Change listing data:
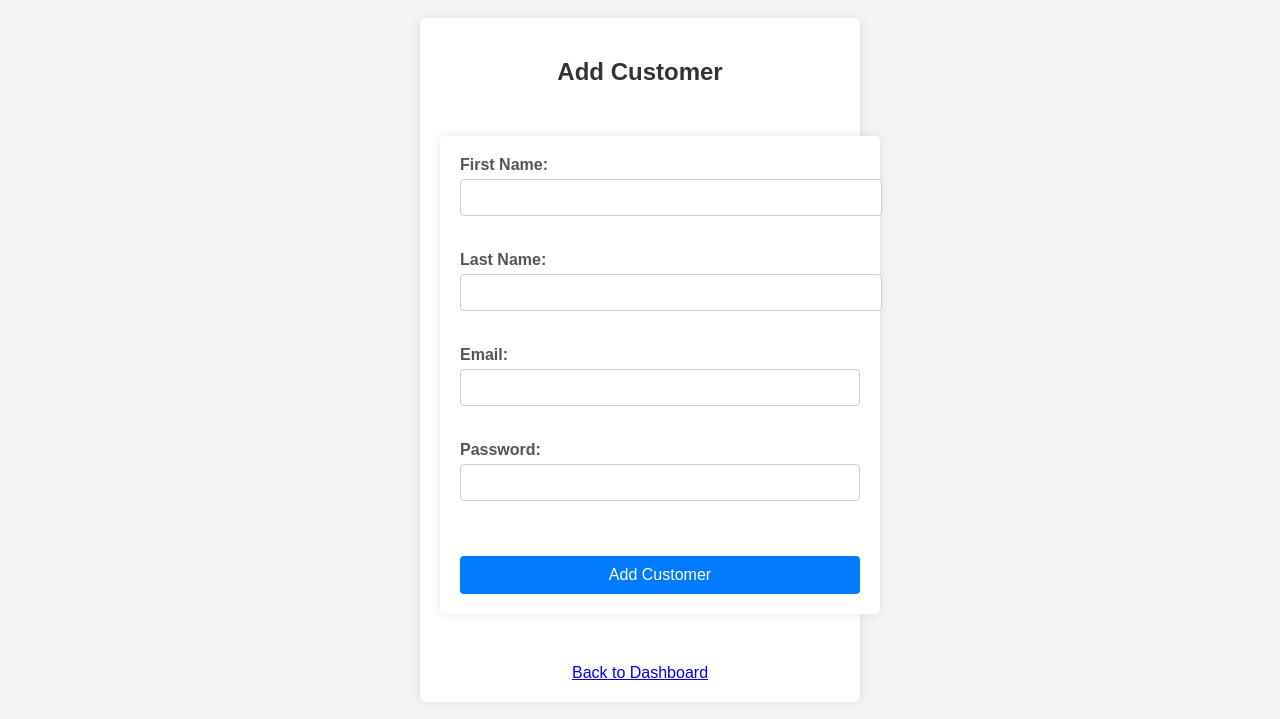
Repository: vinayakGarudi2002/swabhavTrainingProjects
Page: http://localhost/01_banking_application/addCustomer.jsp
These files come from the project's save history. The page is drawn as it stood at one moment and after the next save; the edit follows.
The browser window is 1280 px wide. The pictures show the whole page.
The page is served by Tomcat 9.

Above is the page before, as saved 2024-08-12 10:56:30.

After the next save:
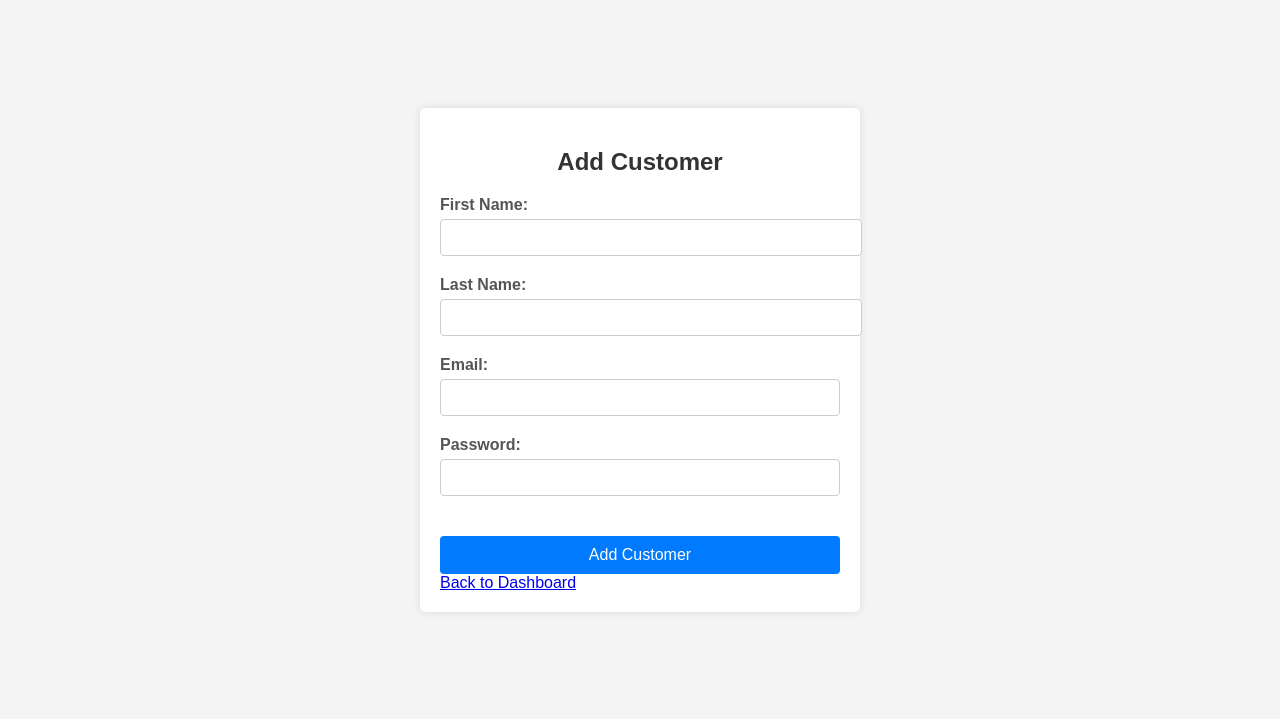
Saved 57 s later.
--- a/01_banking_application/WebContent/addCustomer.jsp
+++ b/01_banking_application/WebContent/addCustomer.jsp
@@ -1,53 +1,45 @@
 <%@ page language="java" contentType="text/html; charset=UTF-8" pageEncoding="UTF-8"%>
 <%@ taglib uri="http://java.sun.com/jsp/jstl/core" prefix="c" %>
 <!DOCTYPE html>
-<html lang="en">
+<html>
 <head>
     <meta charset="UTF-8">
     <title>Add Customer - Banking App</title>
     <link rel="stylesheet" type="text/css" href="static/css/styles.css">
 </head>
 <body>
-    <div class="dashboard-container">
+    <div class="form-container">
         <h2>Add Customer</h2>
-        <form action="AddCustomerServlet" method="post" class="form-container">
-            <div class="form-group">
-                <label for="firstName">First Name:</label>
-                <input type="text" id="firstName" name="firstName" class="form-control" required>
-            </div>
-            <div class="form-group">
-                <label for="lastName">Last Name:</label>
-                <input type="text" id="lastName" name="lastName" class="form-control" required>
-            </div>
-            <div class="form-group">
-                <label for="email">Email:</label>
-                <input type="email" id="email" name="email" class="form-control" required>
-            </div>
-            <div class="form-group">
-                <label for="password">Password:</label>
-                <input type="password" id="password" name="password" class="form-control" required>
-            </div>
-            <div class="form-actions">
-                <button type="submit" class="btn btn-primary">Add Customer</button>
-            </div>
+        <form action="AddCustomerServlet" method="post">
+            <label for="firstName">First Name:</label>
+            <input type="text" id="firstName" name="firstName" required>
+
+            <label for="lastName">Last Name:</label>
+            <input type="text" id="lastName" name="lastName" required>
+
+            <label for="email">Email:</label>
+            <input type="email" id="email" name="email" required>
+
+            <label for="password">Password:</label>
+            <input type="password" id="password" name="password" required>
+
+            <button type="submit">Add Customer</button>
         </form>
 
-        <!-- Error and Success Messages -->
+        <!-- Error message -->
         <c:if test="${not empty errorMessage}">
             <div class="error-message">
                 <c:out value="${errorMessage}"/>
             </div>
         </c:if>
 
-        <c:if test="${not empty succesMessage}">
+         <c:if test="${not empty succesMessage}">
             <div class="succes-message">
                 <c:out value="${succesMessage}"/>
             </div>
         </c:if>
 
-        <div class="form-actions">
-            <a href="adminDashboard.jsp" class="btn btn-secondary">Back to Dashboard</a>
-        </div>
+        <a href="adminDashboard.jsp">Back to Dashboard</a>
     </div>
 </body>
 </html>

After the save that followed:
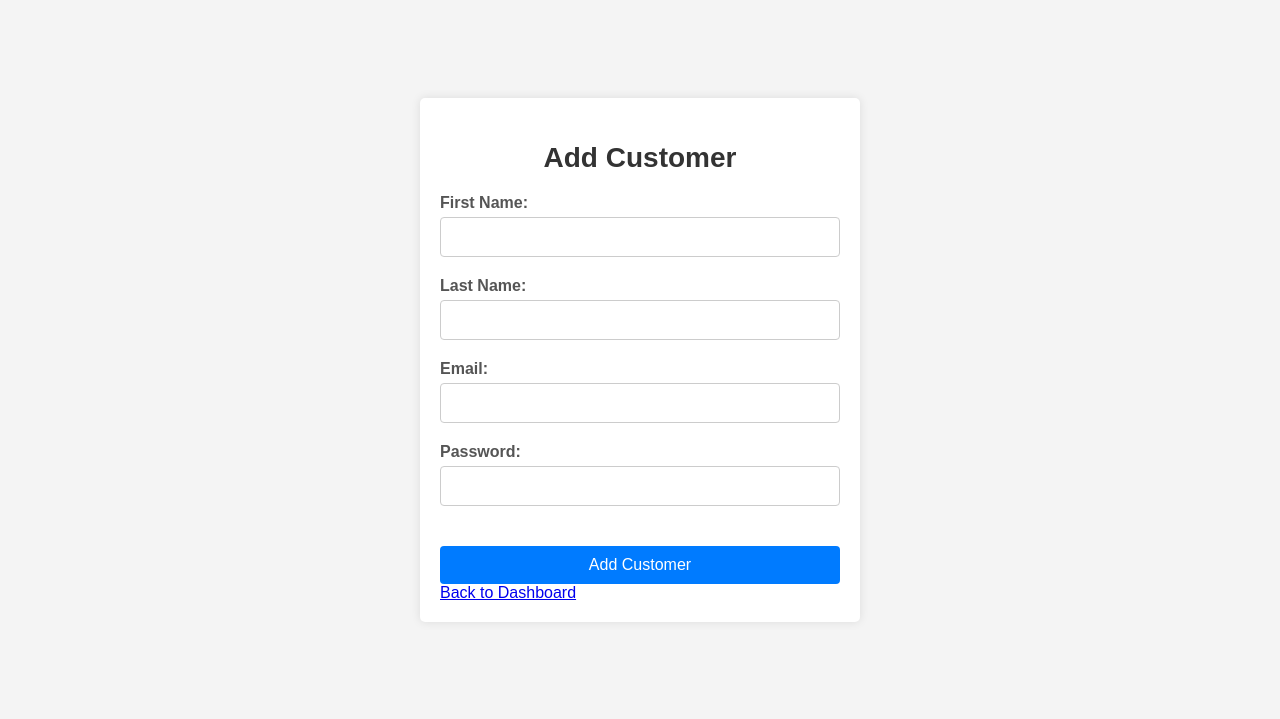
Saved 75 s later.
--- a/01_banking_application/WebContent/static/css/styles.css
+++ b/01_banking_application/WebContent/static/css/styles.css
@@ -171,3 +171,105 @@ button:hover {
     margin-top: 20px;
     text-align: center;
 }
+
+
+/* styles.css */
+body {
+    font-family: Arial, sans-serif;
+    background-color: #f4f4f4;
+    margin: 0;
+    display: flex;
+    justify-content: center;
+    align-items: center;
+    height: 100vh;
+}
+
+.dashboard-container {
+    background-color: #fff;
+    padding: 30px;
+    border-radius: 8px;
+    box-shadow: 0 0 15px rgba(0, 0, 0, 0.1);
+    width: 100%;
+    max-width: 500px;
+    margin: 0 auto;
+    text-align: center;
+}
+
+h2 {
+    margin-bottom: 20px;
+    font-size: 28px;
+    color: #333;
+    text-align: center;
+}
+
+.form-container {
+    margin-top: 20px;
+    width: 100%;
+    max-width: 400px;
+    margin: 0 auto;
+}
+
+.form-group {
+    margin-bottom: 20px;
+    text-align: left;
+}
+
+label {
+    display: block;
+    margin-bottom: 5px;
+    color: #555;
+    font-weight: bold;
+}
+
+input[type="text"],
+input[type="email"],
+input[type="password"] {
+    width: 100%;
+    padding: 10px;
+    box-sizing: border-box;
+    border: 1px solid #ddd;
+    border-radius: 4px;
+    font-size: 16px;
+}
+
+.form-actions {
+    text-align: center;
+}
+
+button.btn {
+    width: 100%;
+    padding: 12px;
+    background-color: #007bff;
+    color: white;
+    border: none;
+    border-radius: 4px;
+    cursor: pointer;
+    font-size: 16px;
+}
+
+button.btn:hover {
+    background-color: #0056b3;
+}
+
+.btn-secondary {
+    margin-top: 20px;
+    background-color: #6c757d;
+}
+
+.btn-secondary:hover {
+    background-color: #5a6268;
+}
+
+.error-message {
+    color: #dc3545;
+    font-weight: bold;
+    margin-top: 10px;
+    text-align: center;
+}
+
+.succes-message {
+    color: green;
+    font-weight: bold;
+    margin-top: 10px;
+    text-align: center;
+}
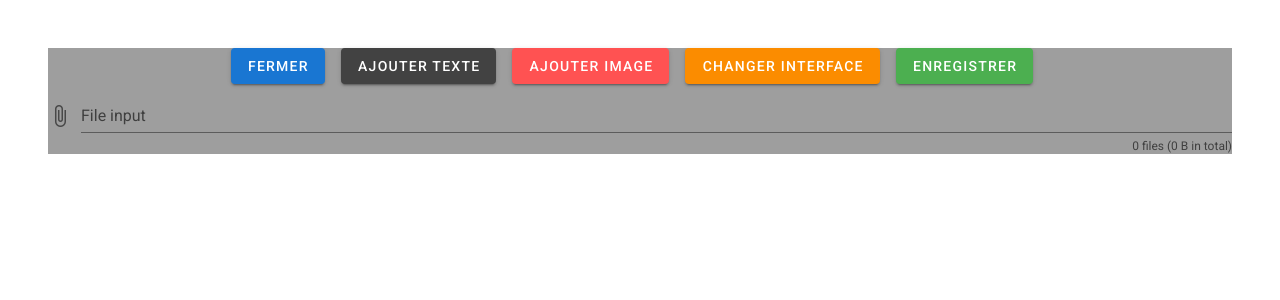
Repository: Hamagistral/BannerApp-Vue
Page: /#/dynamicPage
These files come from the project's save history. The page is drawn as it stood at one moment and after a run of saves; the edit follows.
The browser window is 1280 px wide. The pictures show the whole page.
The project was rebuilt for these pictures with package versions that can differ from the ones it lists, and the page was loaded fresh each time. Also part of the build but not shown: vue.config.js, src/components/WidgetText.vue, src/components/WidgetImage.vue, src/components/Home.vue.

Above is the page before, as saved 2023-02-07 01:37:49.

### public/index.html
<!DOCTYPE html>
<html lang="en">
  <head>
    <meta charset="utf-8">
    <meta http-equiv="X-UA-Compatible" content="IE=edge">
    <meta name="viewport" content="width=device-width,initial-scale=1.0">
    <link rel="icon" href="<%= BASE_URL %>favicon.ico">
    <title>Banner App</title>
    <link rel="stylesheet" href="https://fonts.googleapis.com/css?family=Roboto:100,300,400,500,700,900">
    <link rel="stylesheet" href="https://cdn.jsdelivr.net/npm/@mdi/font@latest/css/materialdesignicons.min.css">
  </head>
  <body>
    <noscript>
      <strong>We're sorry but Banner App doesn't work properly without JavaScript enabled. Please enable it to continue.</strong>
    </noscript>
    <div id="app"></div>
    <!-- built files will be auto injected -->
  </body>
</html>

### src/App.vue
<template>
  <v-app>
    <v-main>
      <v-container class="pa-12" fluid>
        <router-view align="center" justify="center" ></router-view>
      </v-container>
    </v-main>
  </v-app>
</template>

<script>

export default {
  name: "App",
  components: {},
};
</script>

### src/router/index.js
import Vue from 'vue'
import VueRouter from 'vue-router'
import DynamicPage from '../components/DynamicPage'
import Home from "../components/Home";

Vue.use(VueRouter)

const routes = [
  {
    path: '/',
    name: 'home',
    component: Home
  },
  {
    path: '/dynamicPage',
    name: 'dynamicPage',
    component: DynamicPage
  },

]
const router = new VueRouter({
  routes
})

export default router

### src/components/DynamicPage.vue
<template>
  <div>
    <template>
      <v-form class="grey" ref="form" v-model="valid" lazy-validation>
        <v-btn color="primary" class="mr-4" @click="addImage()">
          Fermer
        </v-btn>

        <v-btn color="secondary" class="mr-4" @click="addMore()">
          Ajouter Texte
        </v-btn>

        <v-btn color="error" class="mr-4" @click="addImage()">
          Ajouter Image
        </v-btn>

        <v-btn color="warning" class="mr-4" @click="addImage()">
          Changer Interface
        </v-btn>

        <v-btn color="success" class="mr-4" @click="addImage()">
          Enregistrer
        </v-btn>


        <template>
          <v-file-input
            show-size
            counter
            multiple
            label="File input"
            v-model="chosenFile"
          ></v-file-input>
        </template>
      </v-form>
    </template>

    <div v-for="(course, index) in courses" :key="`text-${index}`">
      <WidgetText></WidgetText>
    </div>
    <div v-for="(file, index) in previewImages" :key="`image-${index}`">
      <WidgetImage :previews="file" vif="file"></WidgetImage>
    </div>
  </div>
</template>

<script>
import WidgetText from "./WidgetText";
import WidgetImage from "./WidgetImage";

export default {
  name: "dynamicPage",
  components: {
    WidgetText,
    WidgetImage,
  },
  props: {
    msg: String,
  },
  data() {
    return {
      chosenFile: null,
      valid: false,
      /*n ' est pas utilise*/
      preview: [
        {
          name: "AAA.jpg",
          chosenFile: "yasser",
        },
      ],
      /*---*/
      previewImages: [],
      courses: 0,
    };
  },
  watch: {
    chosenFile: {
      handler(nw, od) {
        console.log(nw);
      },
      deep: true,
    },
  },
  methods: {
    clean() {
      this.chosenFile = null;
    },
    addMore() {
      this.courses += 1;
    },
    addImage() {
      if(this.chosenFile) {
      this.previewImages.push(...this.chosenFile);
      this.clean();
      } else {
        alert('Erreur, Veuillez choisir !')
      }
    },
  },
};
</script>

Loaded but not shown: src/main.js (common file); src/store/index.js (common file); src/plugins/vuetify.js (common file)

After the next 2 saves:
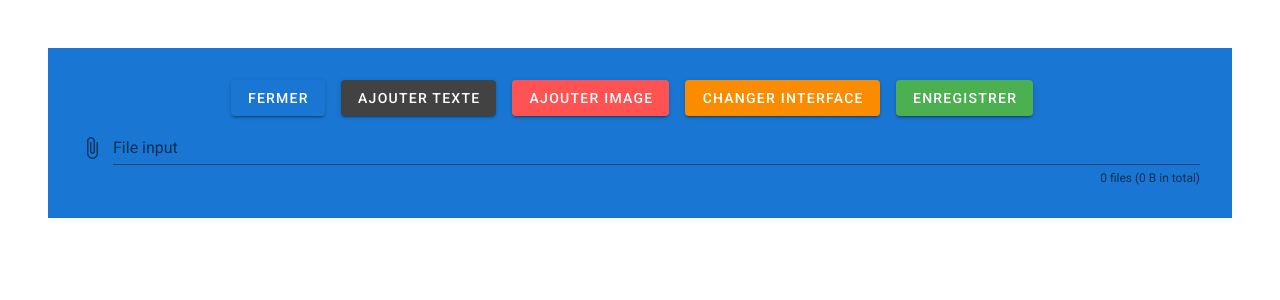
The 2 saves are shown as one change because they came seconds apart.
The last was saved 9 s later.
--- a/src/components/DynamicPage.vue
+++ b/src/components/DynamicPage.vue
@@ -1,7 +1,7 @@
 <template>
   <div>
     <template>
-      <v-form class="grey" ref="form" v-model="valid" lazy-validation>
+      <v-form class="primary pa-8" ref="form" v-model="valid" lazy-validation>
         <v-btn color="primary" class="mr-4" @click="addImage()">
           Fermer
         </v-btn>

§ What this task involves: Starting from the data above, filter for lines with "border" and copy each one.

§ Problem solution:
+    border-radius: 8px;
+    box-sizing: border-box;
+    border: 1px solid #ddd;
+    border-radius: 4px;
+    border: none;
+    border-radius: 4px;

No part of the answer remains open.